> Exercise instructions
Exclude the pictures; give every entry again exactly as written.

(Version comparison data)
= = = = =

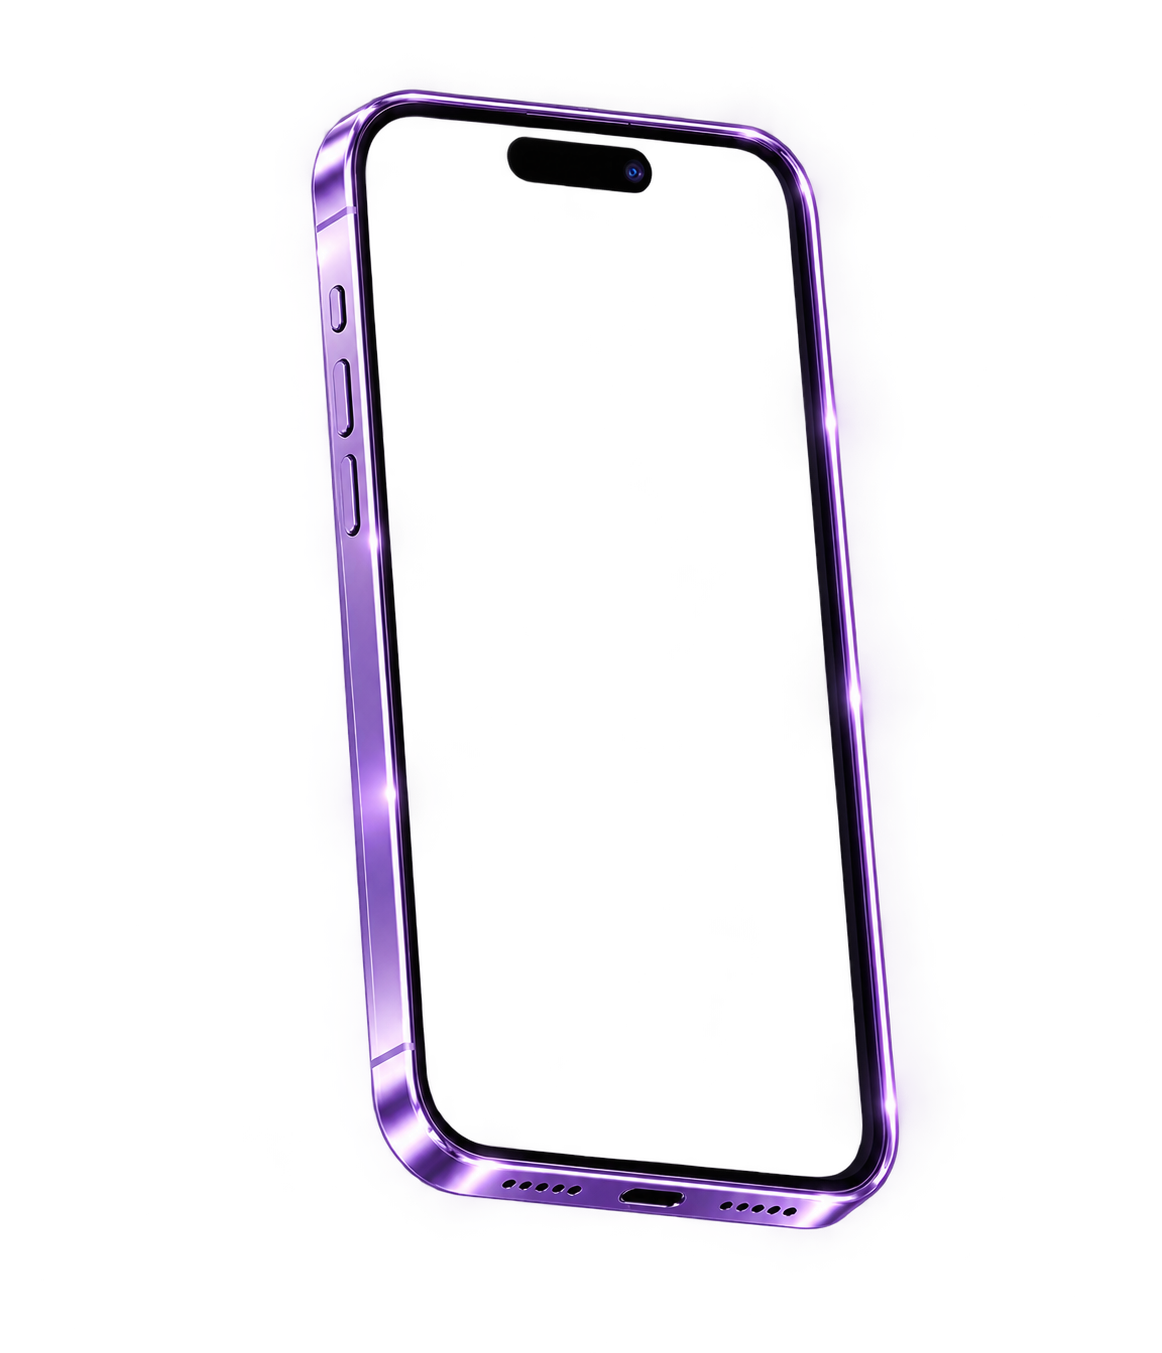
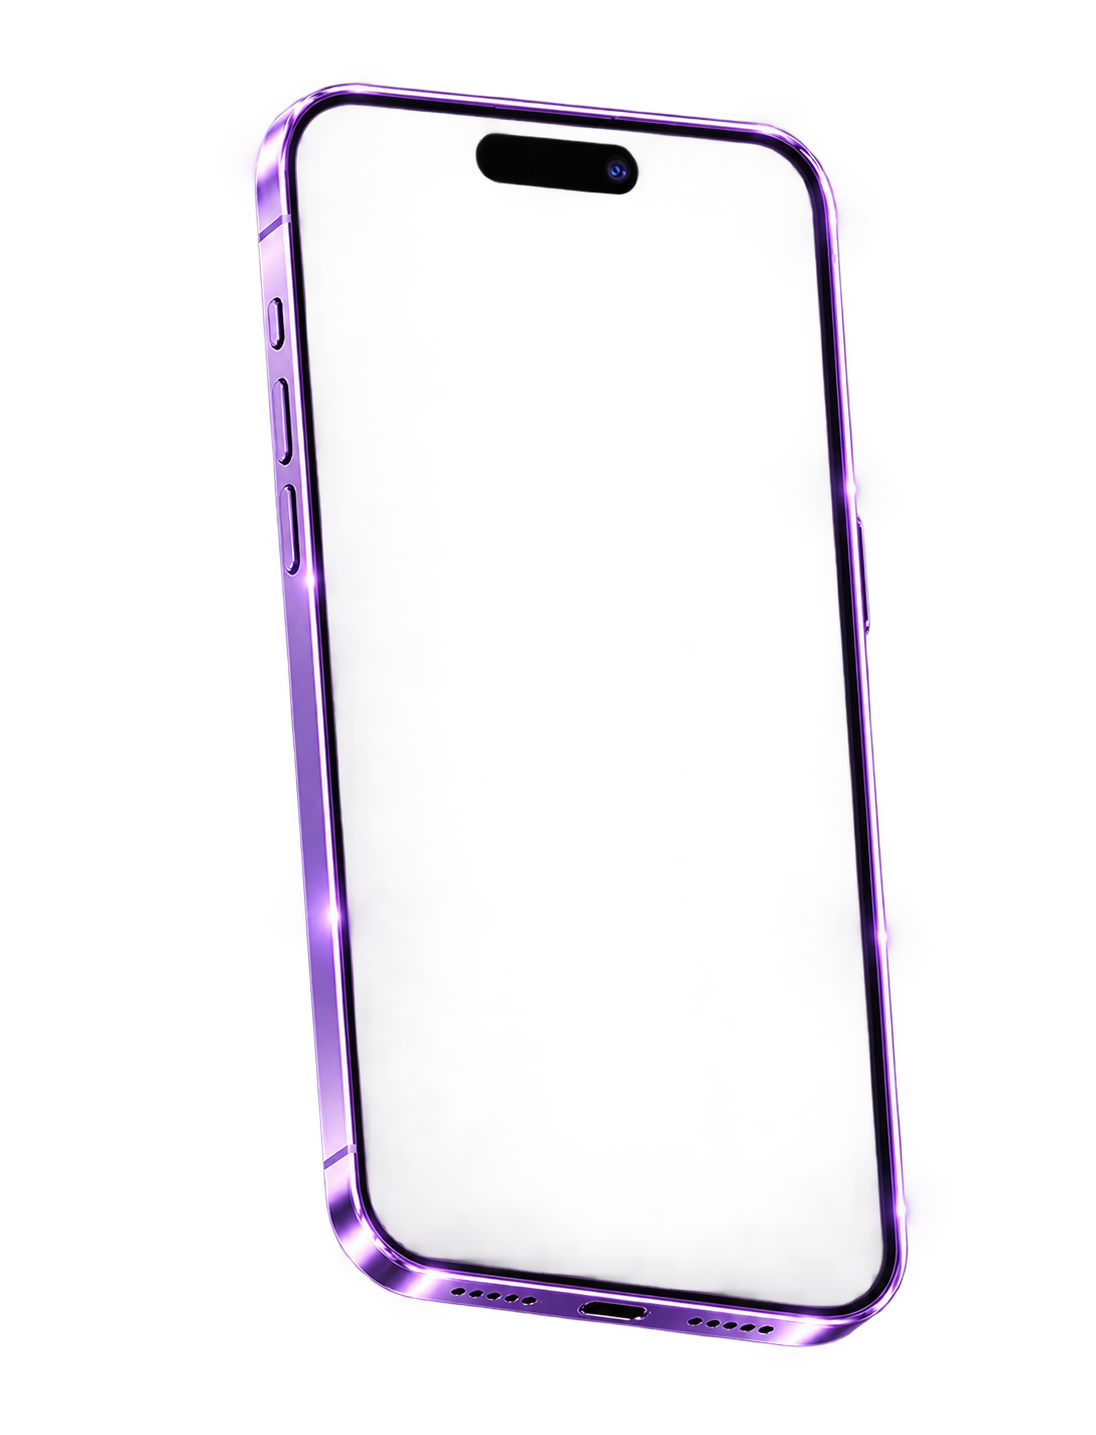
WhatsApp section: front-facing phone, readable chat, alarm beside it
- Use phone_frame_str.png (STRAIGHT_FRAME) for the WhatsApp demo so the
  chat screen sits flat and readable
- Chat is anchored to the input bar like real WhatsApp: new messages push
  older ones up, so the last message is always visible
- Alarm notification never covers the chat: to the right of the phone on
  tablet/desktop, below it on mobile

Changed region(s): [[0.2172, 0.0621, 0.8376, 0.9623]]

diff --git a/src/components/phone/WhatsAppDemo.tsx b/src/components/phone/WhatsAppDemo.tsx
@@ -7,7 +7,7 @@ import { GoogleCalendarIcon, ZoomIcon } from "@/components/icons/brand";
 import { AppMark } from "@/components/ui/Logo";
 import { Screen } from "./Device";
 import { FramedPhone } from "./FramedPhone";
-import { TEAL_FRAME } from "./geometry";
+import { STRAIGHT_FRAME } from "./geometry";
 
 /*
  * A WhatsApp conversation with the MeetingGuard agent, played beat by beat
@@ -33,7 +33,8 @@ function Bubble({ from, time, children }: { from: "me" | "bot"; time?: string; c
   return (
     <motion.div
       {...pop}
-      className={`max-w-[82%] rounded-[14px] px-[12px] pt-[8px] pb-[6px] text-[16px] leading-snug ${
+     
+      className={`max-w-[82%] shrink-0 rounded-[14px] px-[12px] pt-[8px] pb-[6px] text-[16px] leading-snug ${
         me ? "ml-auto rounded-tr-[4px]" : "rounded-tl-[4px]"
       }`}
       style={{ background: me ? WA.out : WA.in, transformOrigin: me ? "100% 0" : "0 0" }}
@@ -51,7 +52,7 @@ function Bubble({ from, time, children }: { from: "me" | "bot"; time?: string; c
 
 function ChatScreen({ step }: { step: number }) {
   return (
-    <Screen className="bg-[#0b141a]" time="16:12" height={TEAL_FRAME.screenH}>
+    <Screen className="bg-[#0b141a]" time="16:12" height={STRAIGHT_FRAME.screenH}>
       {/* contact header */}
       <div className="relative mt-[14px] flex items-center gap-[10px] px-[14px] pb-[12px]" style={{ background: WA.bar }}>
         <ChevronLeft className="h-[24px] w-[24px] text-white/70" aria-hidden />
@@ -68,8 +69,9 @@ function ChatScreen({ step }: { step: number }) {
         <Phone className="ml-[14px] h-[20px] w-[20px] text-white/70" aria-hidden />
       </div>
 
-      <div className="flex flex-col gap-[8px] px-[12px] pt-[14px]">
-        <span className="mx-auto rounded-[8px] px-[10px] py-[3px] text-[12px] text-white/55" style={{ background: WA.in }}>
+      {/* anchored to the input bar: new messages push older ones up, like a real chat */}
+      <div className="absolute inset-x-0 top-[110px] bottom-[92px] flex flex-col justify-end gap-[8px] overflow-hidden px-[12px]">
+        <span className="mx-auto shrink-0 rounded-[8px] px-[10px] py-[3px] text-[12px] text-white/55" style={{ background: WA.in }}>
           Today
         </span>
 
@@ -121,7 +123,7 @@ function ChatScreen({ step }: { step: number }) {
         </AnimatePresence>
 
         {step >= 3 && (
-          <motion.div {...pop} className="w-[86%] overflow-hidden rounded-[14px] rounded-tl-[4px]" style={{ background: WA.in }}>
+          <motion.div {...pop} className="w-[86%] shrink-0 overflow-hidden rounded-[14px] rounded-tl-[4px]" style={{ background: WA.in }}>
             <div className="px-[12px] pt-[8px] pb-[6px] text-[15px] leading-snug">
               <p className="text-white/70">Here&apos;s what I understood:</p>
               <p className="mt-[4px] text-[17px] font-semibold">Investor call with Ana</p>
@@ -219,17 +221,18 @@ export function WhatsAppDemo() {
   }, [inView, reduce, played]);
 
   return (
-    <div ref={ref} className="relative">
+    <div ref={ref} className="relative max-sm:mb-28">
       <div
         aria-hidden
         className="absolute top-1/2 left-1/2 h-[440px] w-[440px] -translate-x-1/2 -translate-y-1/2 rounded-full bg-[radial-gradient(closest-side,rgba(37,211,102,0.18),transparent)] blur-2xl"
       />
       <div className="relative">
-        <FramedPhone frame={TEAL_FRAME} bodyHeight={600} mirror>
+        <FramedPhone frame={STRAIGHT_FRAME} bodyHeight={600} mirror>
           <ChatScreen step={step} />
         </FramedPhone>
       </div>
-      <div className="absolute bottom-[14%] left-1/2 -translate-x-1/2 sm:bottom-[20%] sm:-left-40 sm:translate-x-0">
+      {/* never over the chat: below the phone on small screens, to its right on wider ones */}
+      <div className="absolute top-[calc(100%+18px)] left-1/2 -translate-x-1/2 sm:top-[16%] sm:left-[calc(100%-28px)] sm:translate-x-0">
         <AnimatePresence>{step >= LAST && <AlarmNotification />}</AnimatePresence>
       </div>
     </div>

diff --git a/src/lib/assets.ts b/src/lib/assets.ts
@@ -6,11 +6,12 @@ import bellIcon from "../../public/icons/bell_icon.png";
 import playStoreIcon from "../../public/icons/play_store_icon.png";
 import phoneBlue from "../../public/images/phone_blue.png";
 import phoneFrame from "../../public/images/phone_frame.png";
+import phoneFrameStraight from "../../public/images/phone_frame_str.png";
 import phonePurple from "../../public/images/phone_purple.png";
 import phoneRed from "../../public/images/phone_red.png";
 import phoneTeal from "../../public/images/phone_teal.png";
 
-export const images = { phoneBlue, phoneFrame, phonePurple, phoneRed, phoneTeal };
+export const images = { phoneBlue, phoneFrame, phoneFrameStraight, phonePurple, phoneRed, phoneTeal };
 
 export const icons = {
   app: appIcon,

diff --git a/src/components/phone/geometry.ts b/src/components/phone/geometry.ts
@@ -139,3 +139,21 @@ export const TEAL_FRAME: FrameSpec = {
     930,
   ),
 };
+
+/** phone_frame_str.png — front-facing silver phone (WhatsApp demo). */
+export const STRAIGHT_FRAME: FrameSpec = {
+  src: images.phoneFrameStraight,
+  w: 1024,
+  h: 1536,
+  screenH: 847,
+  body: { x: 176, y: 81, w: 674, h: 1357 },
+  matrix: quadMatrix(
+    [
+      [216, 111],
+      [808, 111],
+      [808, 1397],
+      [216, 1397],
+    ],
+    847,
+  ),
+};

= = = = =

> Answer to the exercise
WhatsApp section: front-facing phone, readable chat, alarm beside it
- Use phone_frame_str.png (STRAIGHT_FRAME) for the WhatsApp demo so the
  chat screen sits flat and readable
- Chat is anchored to the input bar like real WhatsApp: new messages push
  older ones up, so the last message is always visible
- Alarm notification never covers the chat: to the right of the phone on
  tablet/desktop, below it on mobile

Changed region(s): [[0.2172, 0.0621, 0.8376, 0.9623]]

diff --git a/src/components/phone/WhatsAppDemo.tsx b/src/components/phone/WhatsAppDemo.tsx
@@ -7,7 +7,7 @@ import { GoogleCalendarIcon, ZoomIcon } from "@/components/icons/brand";
 import { AppMark } from "@/components/ui/Logo";
 import { Screen } from "./Device";
 import { FramedPhone } from "./FramedPhone";
-import { TEAL_FRAME } from "./geometry";
+import { STRAIGHT_FRAME } from "./geometry";
 
 /*
  * A WhatsApp conversation with the MeetingGuard agent, played beat by beat
@@ -33,7 +33,8 @@ function Bubble({ from, time, children }: { from: "me" | "bot"; time?: string; c
   return (
     <motion.div
       {...pop}
-      className={`max-w-[82%] rounded-[14px] px-[12px] pt-[8px] pb-[6px] text-[16px] leading-snug ${
+     
+      className={`max-w-[82%] shrink-0 rounded-[14px] px-[12px] pt-[8px] pb-[6px] text-[16px] leading-snug ${
         me ? "ml-auto rounded-tr-[4px]" : "rounded-tl-[4px]"
       }`}
       style={{ background: me ? WA.out : WA.in, transformOrigin: me ? "100% 0" : "0 0" }}
@@ -51,7 +52,7 @@ function Bubble({ from, time, children }: { from: "me" | "bot"; time?: string; c
 
 function ChatScreen({ step }: { step: number }) {
   return (
-    <Screen className="bg-[#0b141a]" time="16:12" height={TEAL_FRAME.screenH}>
+    <Screen className="bg-[#0b141a]" time="16:12" height={STRAIGHT_FRAME.screenH}>
       {/* contact header */}
       <div className="relative mt-[14px] flex items-center gap-[10px] px-[14px] pb-[12px]" style={{ background: WA.bar }}>
         <ChevronLeft className="h-[24px] w-[24px] text-white/70" aria-hidden />
@@ -68,8 +69,9 @@ function ChatScreen({ step }: { step: number }) {
         <Phone className="ml-[14px] h-[20px] w-[20px] text-white/70" aria-hidden />
       </div>
 
-      <div className="flex flex-col gap-[8px] px-[12px] pt-[14px]">
-        <span className="mx-auto rounded-[8px] px-[10px] py-[3px] text-[12px] text-white/55" style={{ background: WA.in }}>
+      {/* anchored to the input bar: new messages push older ones up, like a real chat */}
+      <div className="absolute inset-x-0 top-[110px] bottom-[92px] flex flex-col justify-end gap-[8px] overflow-hidden px-[12px]">
+        <span className="mx-auto shrink-0 rounded-[8px] px-[10px] py-[3px] text-[12px] text-white/55" style={{ background: WA.in }}>
           Today
         </span>
 
@@ -121,7 +123,7 @@ function ChatScreen({ step }: { step: number }) {
         </AnimatePresence>
 
         {step >= 3 && (
-          <motion.div {...pop} className="w-[86%] overflow-hidden rounded-[14px] rounded-tl-[4px]" style={{ background: WA.in }}>
+          <motion.div {...pop} className="w-[86%] shrink-0 overflow-hidden rounded-[14px] rounded-tl-[4px]" style={{ background: WA.in }}>
             <div className="px-[12px] pt-[8px] pb-[6px] text-[15px] leading-snug">
               <p className="text-white/70">Here&apos;s what I understood:</p>
               <p className="mt-[4px] text-[17px] font-semibold">Investor call with Ana</p>
@@ -219,17 +221,18 @@ export function WhatsAppDemo() {
   }, [inView, reduce, played]);
 
   return (
-    <div ref={ref} className="relative">
+    <div ref={ref} className="relative max-sm:mb-28">
       <div
         aria-hidden
         className="absolute top-1/2 left-1/2 h-[440px] w-[440px] -translate-x-1/2 -translate-y-1/2 rounded-full bg-[radial-gradient(closest-side,rgba(37,211,102,0.18),transparent)] blur-2xl"
       />
       <div className="relative">
-        <FramedPhone frame={TEAL_FRAME} bodyHeight={600} mirror>
+        <FramedPhone frame={STRAIGHT_FRAME} bodyHeight={600} mirror>
           <ChatScreen step={step} />
         </FramedPhone>
       </div>
-      <div className="absolute bottom-[14%] left-1/2 -translate-x-1/2 sm:bottom-[20%] sm:-left-40 sm:translate-x-0">
+      {/* never over the chat: below the phone on small screens, to its right on wider ones */}
+      <div className="absolute top-[calc(100%+18px)] left-1/2 -translate-x-1/2 sm:top-[16%] sm:left-[calc(100%-28px)] sm:translate-x-0">
         <AnimatePresence>{step >= LAST && <AlarmNotification />}</AnimatePresence>
       </div>
     </div>

diff --git a/src/lib/assets.ts b/src/lib/assets.ts
@@ -6,11 +6,12 @@ import bellIcon from "../../public/icons/bell_icon.png";
 import playStoreIcon from "../../public/icons/play_store_icon.png";
 import phoneBlue from "../../public/images/phone_blue.png";
 import phoneFrame from "../../public/images/phone_frame.png";
+import phoneFrameStraight from "../../public/images/phone_frame_str.png";
 import phonePurple from "../../public/images/phone_purple.png";
 import phoneRed from "../../public/images/phone_red.png";
 import phoneTeal from "../../public/images/phone_teal.png";
 
-export const images = { phoneBlue, phoneFrame, phonePurple, phoneRed, phoneTeal };
+export const images = { phoneBlue, phoneFrame, phoneFrameStraight, phonePurple, phoneRed, phoneTeal };
 
 export const icons = {
   app: appIcon,

diff --git a/src/components/phone/geometry.ts b/src/components/phone/geometry.ts
@@ -139,3 +139,21 @@ export const TEAL_FRAME: FrameSpec = {
     930,
   ),
 };
+
+/** phone_frame_str.png — front-facing silver phone (WhatsApp demo). */
+export const STRAIGHT_FRAME: FrameSpec = {
+  src: images.phoneFrameStraight,
+  w: 1024,
+  h: 1536,
+  screenH: 847,
+  body: { x: 176, y: 81, w: 674, h: 1357 },
+  matrix: quadMatrix(
+    [
+      [216, 111],
+      [808, 111],
+      [808, 1397],
+      [216, 1397],
+    ],
+    847,
+  ),
+};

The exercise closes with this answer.